But he knew little of Carver’s work at Tuskegee before his work on peanuts catapulted him to fame. And he thought Carver’s reputation as a “creative chemist” had been exaggerated. If Wallace had known his old friend’s work more thoroughly, Carver might have influenced agricultural policy.
Carver’s reputation after his death
Carver died in 1943. The George Washington Carver National Monument, approved by President Franklin D. Roosevelt in 1945 was not only the first dedicated to a black man, but also the first to honor anyone but a President.
But the exaggeration of Carver’s scientific accomplishments caught up with his reputation. He did not, in fact, contribute much new knowledge in terms of theoretical science. Nor did he invent anything noteworthy. So he is absent from textbooks of both US history and environmental history.
It’s as if most scholars find nothing noteworthy about him. So elementary school children still study him, but adults seem to think they have outgrown him.
At the same time, he became famous as a black intellectual, he hoped that his experience and attainments would advance race relations in the US. And, of course, they didn’t. In many ways, he utterly failed to accomplish any of what he set out to do.

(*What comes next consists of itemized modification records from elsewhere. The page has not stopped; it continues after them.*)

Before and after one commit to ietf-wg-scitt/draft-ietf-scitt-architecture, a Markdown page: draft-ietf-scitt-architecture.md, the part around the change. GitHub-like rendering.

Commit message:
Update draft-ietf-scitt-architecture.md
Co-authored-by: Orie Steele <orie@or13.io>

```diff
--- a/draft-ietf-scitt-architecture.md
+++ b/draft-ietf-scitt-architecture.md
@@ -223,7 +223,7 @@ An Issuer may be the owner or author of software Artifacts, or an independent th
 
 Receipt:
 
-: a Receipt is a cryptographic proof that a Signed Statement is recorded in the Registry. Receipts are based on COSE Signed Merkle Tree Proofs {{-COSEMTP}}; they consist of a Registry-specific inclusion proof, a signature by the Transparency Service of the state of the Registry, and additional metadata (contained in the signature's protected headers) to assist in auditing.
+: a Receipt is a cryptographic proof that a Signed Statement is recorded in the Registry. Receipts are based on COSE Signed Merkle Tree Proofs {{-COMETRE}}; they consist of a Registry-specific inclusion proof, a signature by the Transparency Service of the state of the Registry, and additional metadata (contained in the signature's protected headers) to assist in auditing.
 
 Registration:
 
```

In some cases, he couldn’t overcome the social and political obstacles in his way. His fame distracted him. Also, Carver practiced scientific agriculture. He had a firm commitment to research and educating farmers in its findings. Yet in many ways, he was always at odds with many of his contemporaries and trends. Perpetual outsiders seldom have much influence.
But instead of being behind his time, as he may have appeared, perhaps he was ahead of it. That is certainly the case when it comes to environmental issues. We have only recently begun to reexamine his legacy.

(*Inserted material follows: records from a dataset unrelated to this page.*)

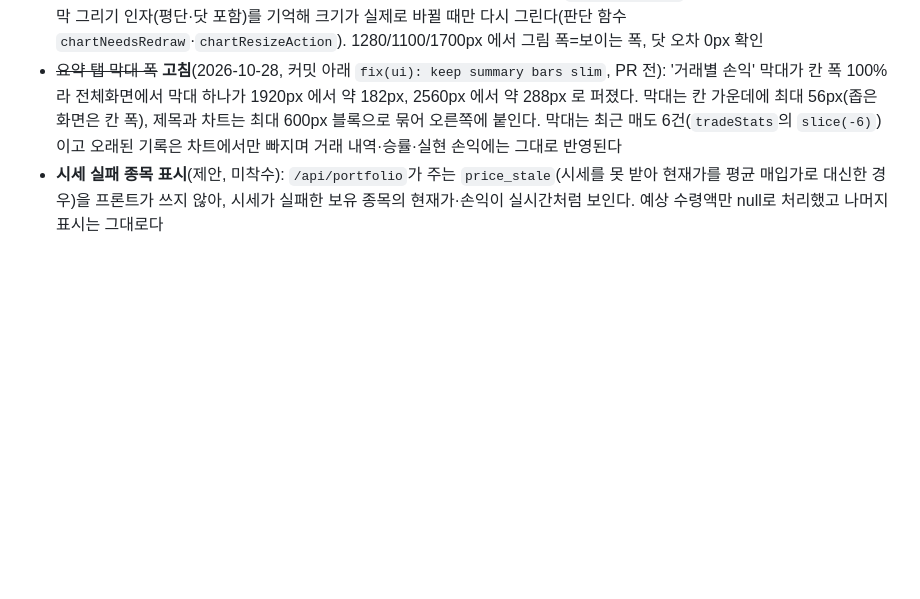
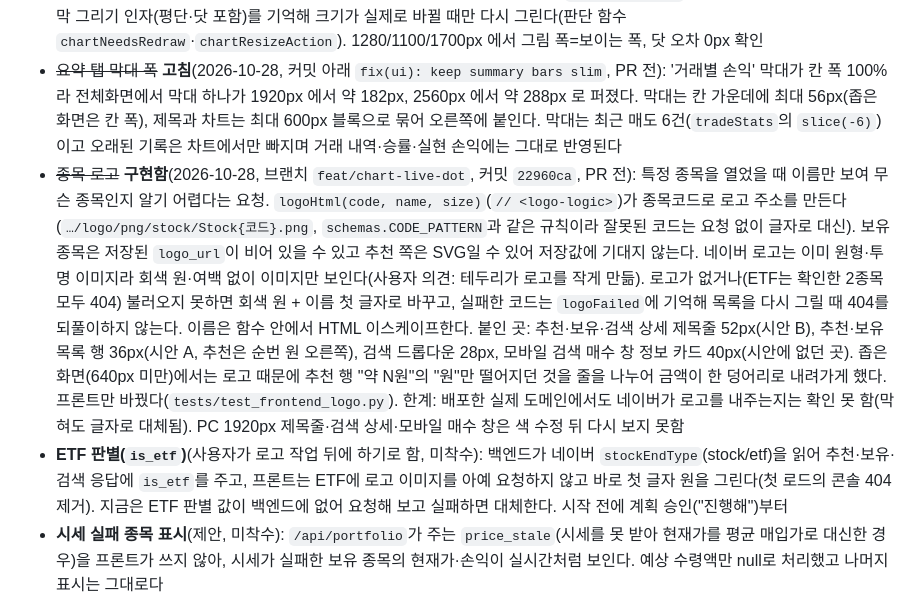
Before and after one commit to swprk47/Alpha_Stock, a Markdown page: PROGRESS.md, the part around the change. Drawn GitHub-style; blank space fills up the shorter version.

Commit message:
docs: record stock logos and ETF detection follow-up in PROGRESS.md
Co-Authored-By: Claude Sonnet 5.5 <noreply@anthropic.com>

```diff
--- a/PROGRESS.md
+++ b/PROGRESS.md
@@ -64,6 +64,8 @@
 - ~~차트 라이브 닷·평단선·점 라벨~~ **구현함**(2026-10-27, 브랜치 `feat/chart-live-dot`, 커밋 `1604d21`, PR 전): PC 차트에도 모바일처럼 끝점 실시간 닷(PC의 `#pcPulse`가 비어 있어 안 보였다. 닷은 차트 함수가 직접 그리고 위치는 화면에 보이는 캔버스 크기로 계산), 모바일 보유 탭 차트를 추천 차트와 같은 블록(제목·현재가·터치 탐색·208px·닷, `mobileChartBlockHtml`)으로 교체(기존 144px로 납작), 보유 차트에 평단선(흰색 점선 + 왼쪽 '평단 …원' 라벨, 세로 눈금은 평단까지 넓힘), 최고/최저는 가로 점선 대신 그 점에 작은 점과 바로 위/아래 라벨(가장자리면 안쪽 정렬, 시안 '평단선 2'), PC 차트 높이 192→384px. 시안은 디자인 캔버스 '평단선 1·2'(방향 A 확정, 주황은 폐기). 함께 고친 기존 문제: 차트를 바깥 칸 크기(여백 포함)로 그려 화면에서 줄어들어 보였고(닷·터치 위치 어긋남), 모바일은 앱이 처음 뜰 때 숨겨진 탭 안의 차트를 크기 0 으로 그렸다 → 숨겨진 캔버스에는 그리지 않고 탭이 보일 때 다시 그린다. 한계: 닷은 장식이고 차트 데이터가 새로 받아질 때만 바뀐다. 창 크기를 바꿔도 다시 그리지 않아 글자가 늘어나던 문제는 `8c93a0c`에서 고쳤다(아래). 평균 매입가 수치 칸은 차트 라벨과 겹치지만 대비책으로 남겼다(사용자 피드백 대기)
 - ~~창 크기 변경 시 차트 글자 늘어남~~ **고침**(2026-10-28, 커밋 `8c93a0c`, PR 전): 차트는 그릴 때 크기로 한 번만 그리고 CSS 로 늘어나서 창 폭 1700px 에서 글자가 1.57배로 늘고 라이브 닷이 중간에 남았다. `ResizeObserver` 하나로 캔버스를 감시하고 마지막 그리기 인자(평단·닷 포함)를 기억해 크기가 실제로 바뀔 때만 다시 그린다(판단 함수 `chartNeedsRedraw`·`chartResizeAction`). 1280/1100/1700px 에서 그림 폭=보이는 폭, 닷 오차 0px 확인
 - ~~요약 탭 막대 폭~~ **고침**(2026-10-28, 커밋 아래 `fix(ui): keep summary bars slim`, PR 전): '거래별 손익' 막대가 칸 폭 100%라 전체화면에서 막대 하나가 1920px 에서 약 182px, 2560px 에서 약 288px 로 퍼졌다. 막대는 칸 가운데에 최대 56px(좁은 화면은 칸 폭), 제목과 차트는 최대 600px 블록으로 묶어 오른쪽에 붙인다. 막대는 최근 매도 6건(`tradeStats`의 `slice(-6)`)이고 오래된 기록은 차트에서만 빠지며 거래 내역·승률·실현 손익에는 그대로 반영된다
+- ~~종목 로고~~ **구현함**(2026-10-28, 브랜치 `feat/chart-live-dot`, 커밋 `22960ca`, PR 전): 특정 종목을 열었을 때 이름만 보여 무슨 종목인지 알기 어렵다는 요청. `logoHtml(code, name, size)`(`// <logo-logic>`)가 종목코드로 로고 주소를 만든다(`…/logo/png/stock/Stock{코드}.png`, `schemas.CODE_PATTERN`과 같은 규칙이라 잘못된 코드는 요청 없이 글자로 대신). 보유 종목은 저장된 `logo_url`이 비어 있을 수 있고 추천 쪽은 SVG일 수 있어 저장값에 기대지 않는다. 네이버 로고는 이미 원형·투명 이미지라 회색 원·여백 없이 이미지만 보인다(사용자 의견: 테두리가 로고를 작게 만듦). 로고가 없거나(ETF는 확인한 2종목 모두 404) 불러오지 못하면 회색 원 + 이름 첫 글자로 바꾸고, 실패한 코드는 `logoFailed`에 기억해 목록을 다시 그릴 때 404를 되풀이하지 않는다. 이름은 함수 안에서 HTML 이스케이프한다. 붙인 곳: 추천·보유·검색 상세 제목줄 52px(시안 B), 추천·보유 목록 행 36px(시안 A, 추천은 순번 원 오른쪽), 검색 드롭다운 28px, 모바일 검색 매수 창 정보 카드 40px(시안에 없던 곳). 좁은 화면(640px 미만)에서는 로고 때문에 추천 행 "약 N원"의 "원"만 떨어지던 것을 줄을 나누어 금액이 한 덩어리로 내려가게 했다. 프론트만 바꿨다(`tests/test_frontend_logo.py`). 한계: 배포한 실제 도메인에서도 네이버가 로고를 내주는지는 확인 못 함(막혀도 글자로 대체됨). PC 1920px 제목줄·검색 상세·모바일 매수 창은 색 수정 뒤 다시 보지 못함
+- **ETF 판별(`is_etf`)**(사용자가 로고 작업 뒤에 하기로 함, 미착수): 백엔드가 네이버 `stockEndType`(stock/etf)을 읽어 추천·보유·검색 응답에 `is_etf`를 주고, 프론트는 ETF에 로고 이미지를 아예 요청하지 않고 바로 첫 글자 원을 그린다(첫 로드의 콘솔 404 제거). 지금은 ETF 판별 값이 백엔드에 없어 요청해 보고 실패하면 대체한다. 시작 전에 계획 승인("진행해")부터
 - **시세 실패 종목 표시**(제안, 미착수): `/api/portfolio`가 주는 `price_stale`(시세를 못 받아 현재가를 평균 매입가로 대신한 경우)을 프론트가 쓰지 않아, 시세가 실패한 보유 종목의 현재가·손익이 실시간처럼 보인다. 예상 수령액만 null로 처리했고 나머지 표시는 그대로다
 - **평가 손익의 정의**(2026-10-27 사용자 질문, 동작은 의도대로): 화면의 평가 손익은 평가금액 − 매입금액 − 예상 매도 비용(수수료 0.015% + 증권거래세 0.20%)이라, 현재가가 평균 매입가보다 높아도 0.215% 미만이면 마이너스로 나온다(예: 평균 188,600원 종목은 약 189,007원 이상이어야 0을 넘는다). 매수 수수료는 이 손익과 매도 때 기록되는 `pnl`에 들어 있지 않고(현금에서는 빠진다), 그래서 총 자산 기준 수익률과 종목별 손익이 매수 수수료만큼 다를 수 있다. 칸 이름이 '평가 손익'뿐이라 '(매도 비용 반영)' 표시나 비용 내역을 보이게 하는 작은 개선을 선택할 수 있다
 - 명세 11항 열린 결정(시안 원본의 저장소 포함 여부, 알림 설정 동작, 초기화 입력 확인, 모바일 요약 등급 분포, Lucide 라이선스 확인)은 그대로 열려 있다
```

A summary of why we should remember Carver as an environmentalist
George Washington Carver made significant contributions to our current understanding of sustainability.
Conventional scientific agriculture emphasized increasing production. Carver remained more dedicated to ecology and to improving the living standards of poor black farmers. His vision therefore combined what we now recognize as the three pillars of sustainability: environmental, economic, and social.
His profound reverence for nature and God had nothing of the sentimental in it. It drove his exploration of ecology. He recognized that nature is fragile and that it is all interconnected. He preferred long-term solutions to problems instead of short-term fixes.
Not only did he hate waste, Carver hated the entire concept of waste. Everything in nature properly has a use for something else in nature. Humans ought to benefit, too. For example, he insisted that so-called weeds could provide both nourishing food and useful medicine.
He recognized that many past practices were worth reviving. He called his aim “reversion” and realized it would be a hard sell. Today, many sustainability activists once again advocate drying and canning foods to preserve them. Organic farmers minimize using advanced technology.
He thought the US needed a multitude of small farmers and never supported large-scale industrial farming. And now, much of the sustainability movement has become even more critical of it.
Finally, Carver’s concerns about how chemical fertilizer reduced food’s nutrition anticipated the concerns Rachel Carson ultimately popularized in 1962 with Silent Spring.
This outsider showed great wisdom. In some ways the environmental movement has started to catch up. In other ways, perhaps, it would benefit from adopting his faith and unsentimental reverence for nature.
In search of George Washington Carver’s true legacy / Rachel Kaufman, Smithsonian. February 21, 2019
The land-healing work of George Washington Carver / Brianna Baker, Grist. February 12, 2021
My work is that of conservation: an environmental biography of George Washington Carver / Mark D. Hersey. University of Georgia Press, 2011